There is a four-letter word we all use from time to time that—in a certain context—can be a sign that we need to stop and think about what we’re doing. Using this word is often an indication that there is an issue that is not being effectively addressed. The word is “just.”
“If I just had the right patients …”
“If they could just understand the importance of the treatment they need …”
“If the team could just get aligned in the right way …”
“If I could just get two or three more good cases a month …”
“If we were just in a better location …”
“If I just had more time …”
Envisioning a different future is the first step toward making positive change. But when you add a “just” to the sentence, you’re diminishing its power to motivate. It becomes more of a complaint than an inspiration, more of an idle wish than a decisive plan of action. Nothing just happens; you have to make it happen.

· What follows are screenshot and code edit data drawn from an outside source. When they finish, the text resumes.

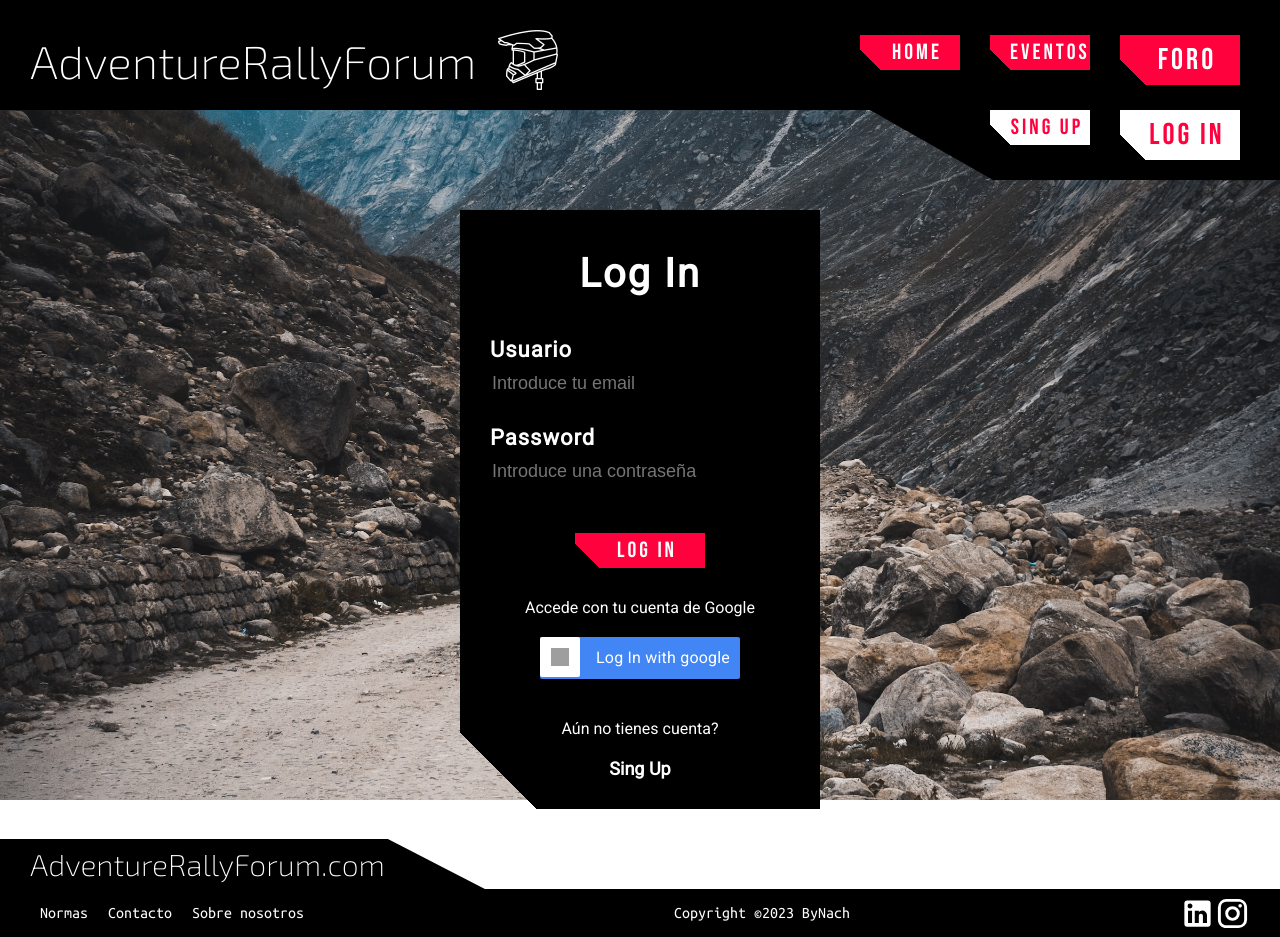
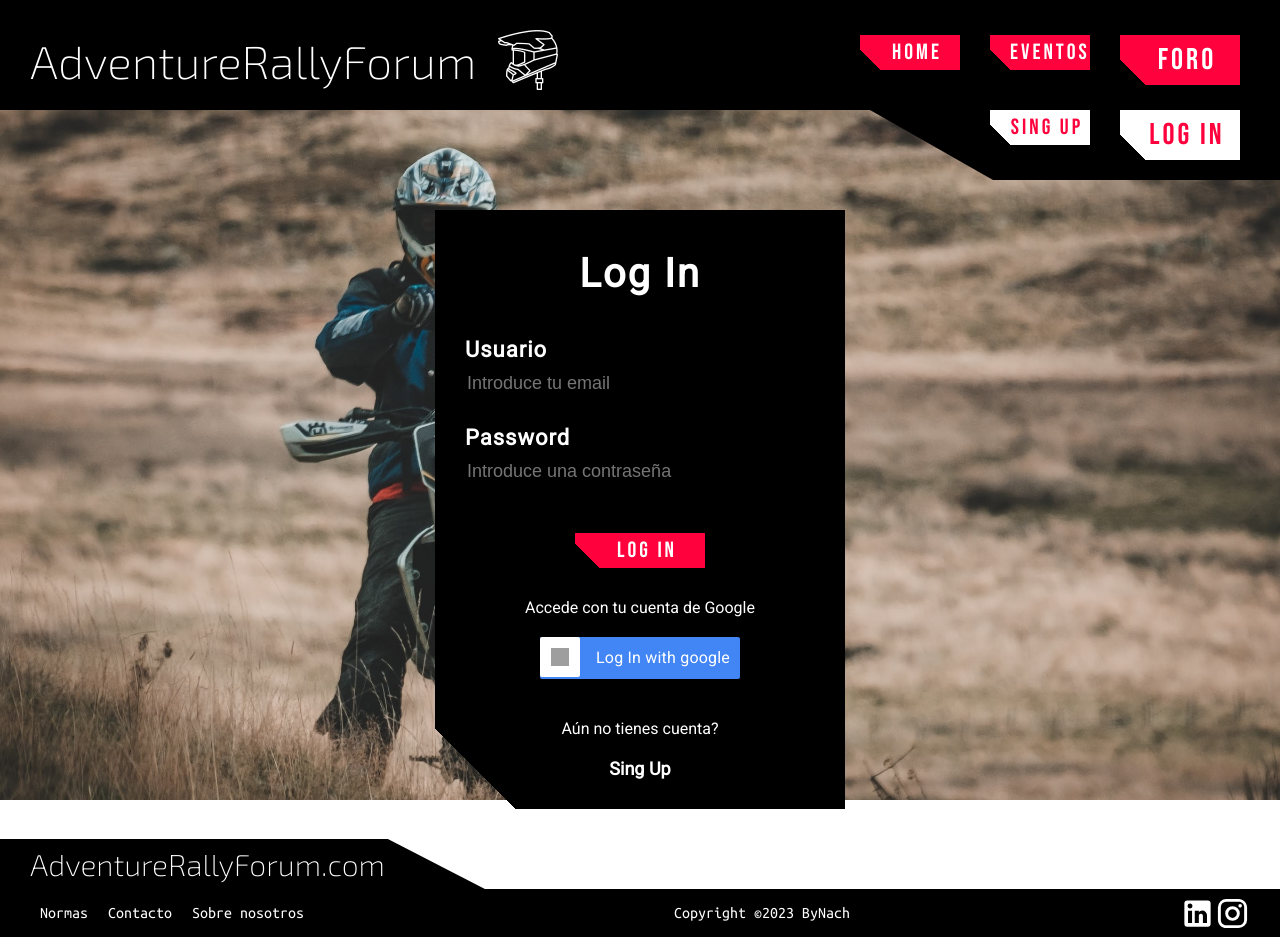
Before and after one commit to byNach/AdventureRallyForum, a React (Vite) app in the folder AdventureRallyForum/: page /LogInPage in a window 1280 px wide. Built offline with nearby package versions, Linux system fonts and the light colour scheme; grey boxes are pictures that could not be loaded.

Commit message:
RF styles

```diff
--- a/AdventureRallyForum/src/assets/Styles/Styled-components/Login-style.css
+++ b/AdventureRallyForum/src/assets/Styles/Styled-components/Login-style.css
@@ -3,7 +3,7 @@
   flex-direction: column;
   justify-content: center;
   align-items: center;
-  width: 300px;
+  width: 350px;
   height: fit-content;
   padding: 30px;
   color: white;
--- a/AdventureRallyForum/src/assets/Styles/Styled-components/Searcher-style.css
+++ b/AdventureRallyForum/src/assets/Styles/Styled-components/Searcher-style.css
@@ -8,7 +8,8 @@
   text-align: center;
   margin-bottom: 20px;
   color: white;
-  background-color: black;
+  background: linear-gradient(45deg, transparent 5%, #000000 5%);
+  padding: 5px;
   margin-bottom: 40px;
 }
 
--- a/AdventureRallyForum/src/assets/Styles/Styled-components/SingUp-style.css
+++ b/AdventureRallyForum/src/assets/Styles/Styled-components/SingUp-style.css
@@ -3,7 +3,7 @@
   flex-direction: column;
   justify-content: center;
   align-items: center;
-  width: 300px;
+  width: 350px;
   height: fit-content;
   padding: 30px;
   color: white;
--- a/AdventureRallyForum/src/assets/Styles/Styled-pages/Home-style.css
+++ b/AdventureRallyForum/src/assets/Styles/Styled-pages/Home-style.css
@@ -1,11 +1,10 @@
 .HomePage {
   display: flex;
   flex-direction: column;
-  background-image: url("../../Images/iulia-topan-rKDgAtP4ugA-unsplash.jpg");
+  background-image: url("../../Images/benjamin-hassel-oh14CAfw6bw-unsplash.jpg");
   background-repeat: no-repeat;
   background-position:center;
   background-size:cover;
-  justify-content: space-between;
 }
 
 .Content-home {
--- a/AdventureRallyForum/src/assets/Styles/Styled-pages/LogInPage-style.css
+++ b/AdventureRallyForum/src/assets/Styles/Styled-pages/LogInPage-style.css
@@ -2,10 +2,10 @@
   display: flex;
   height: 100vh;
   flex-direction: column;
-  background-image: url("../../Images/divjot-ratra-kFttVr9ULSY-unsplash.jpg");
+  background-image: url("../../Images/nikolay-dimitrov-i7FJLwf-h5k-unsplash.jpg");
   background-position: center;
   background-repeat: no-repeat;
-  background-size: cover;
+  background-size: 100%;
   justify-content: space-between;
 }
 
--- a/AdventureRallyForum/src/assets/Styles/Styled-pages/SingUpPage-style.css
+++ b/AdventureRallyForum/src/assets/Styles/Styled-pages/SingUpPage-style.css
@@ -2,10 +2,10 @@
   display: flex;
   height: 100vh;
   flex-direction: column;
-  background-image: url("../../Images/amber-kipp-EoD9riW8j04-unsplash.jpg");
+  background-image: url("../../Images/2013-ktm-1190-adventure-r-action-07.jpg");
   background-position: center;
   background-repeat: no-repeat;
-  background-size: cover;
+  background-size: 120%;
   justify-content: space-between;
 }
 
```
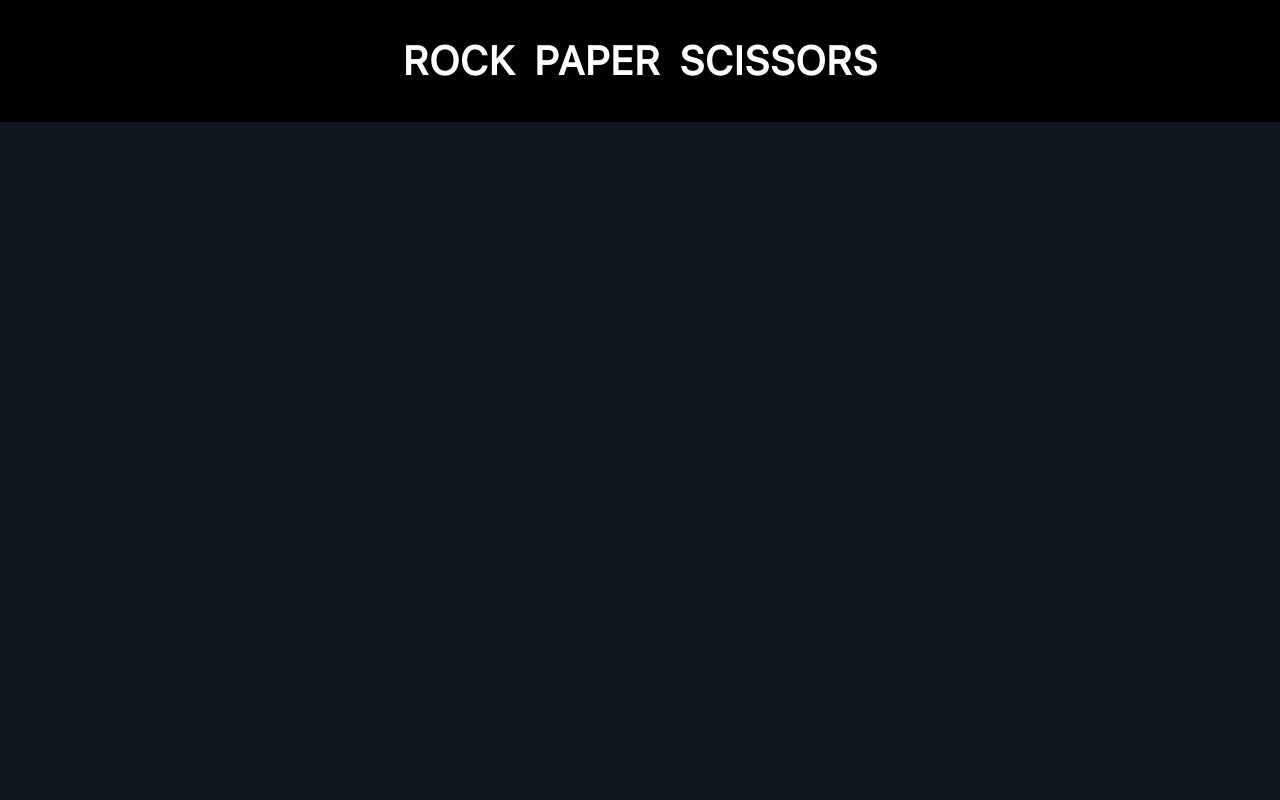
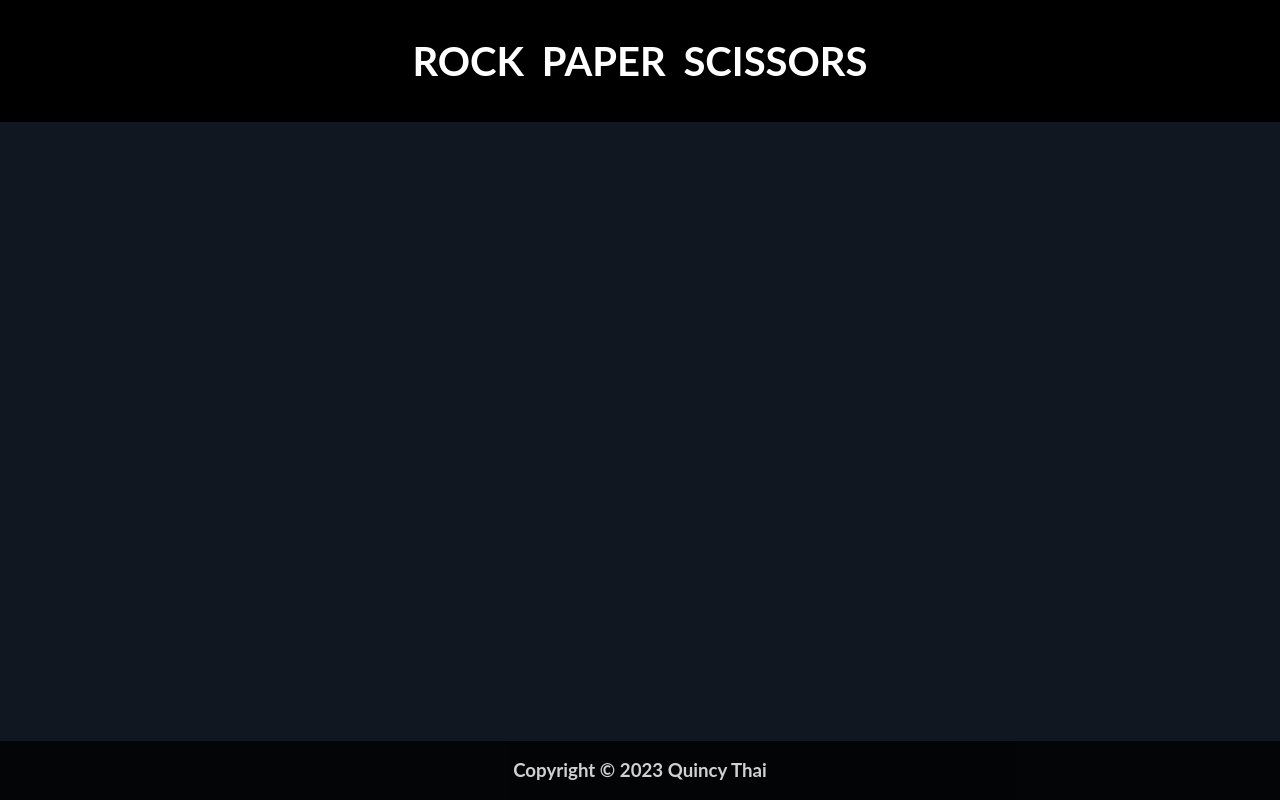
Before and after one commit to quincythai/rock-paper-scissors, a plain HTML site: page index.html in a window 1280 px wide. Drawn offline with Linux system fonts and the light colour scheme.

Commit message:
Complete header and footer'

```diff
--- a/index.html
+++ b/index.html
@@ -9,15 +9,18 @@
     <link rel="preconnect" href="https://fonts.googleapis.com">
     <link rel="preconnect" href="https://fonts.gstatic.com" crossorigin>
     <link href="https://fonts.googleapis.com/css2?family=Inter:wght@100;200;300;500;600;800;900&display=swap" rel="stylesheet">
+    <link rel="icon" href="images/icon.png" type="image/icon">
     <!-- <script src="./javascript.js" defer></script> -->
   </head>
   <body>
     <div class="container">
-        <div class="header">
-          <h1> ROCK PAPER SCISSORS</h1>
-        </div>
-        <div class="body"></div>
-        <div class="footer"></div>
+      <div class="header">
+        <h1> ROCK PAPER SCISSORS</h1>
+      </div>
+      <div class="body"></div>
+      <div class="footer">
+        <h3> Copyright &#169; 2023 Quincy Thai </h3>
+      </div>
     </div>
   </body>
 </html>
--- a/style.css
+++ b/style.css
@@ -1,21 +1,30 @@
-@font-face {
-  font-family: 'SFUIText-Regular';
-  src: url(fonts/SFUIText-Regular.otf);
-}
-
 body {
   background-color: #111720;
   margin: 0;
   padding: 0;
-  text-align: center;
   font-family: 'Lato', sans-serif;
 }
 
 .header {
-  font-family: 'SFUIText-Regular', 'Lato', sans-serif;
+  font-family: 'Lato', sans-serif;
   background-color: black;
   color: rgb(255, 255, 255);
   font-size: 20px;
   word-spacing: 8px;
   padding: 10px 0;
+  display: flex;
+  justify-content: center;
+  align-items: center;
 }
+
+.footer {
+  position: absolute;
+  bottom: 0;
+  display: flex;
+  justify-content: center;
+  align-items: center;
+  width: 100%;
+  background-color: black;
+  color: white;
+  opacity: 80%;
+}
```
Also changed, not shown: fonts/Cyberpunk.ttf (deleted), fonts/SFUIText-Regular.otf (deleted), images/icon.png (added).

The next time you catch yourself justifying a sentence, take a moment to stop and give yourself an honest answer to the big question: If this is what I truly want, what I am doing to make it happen?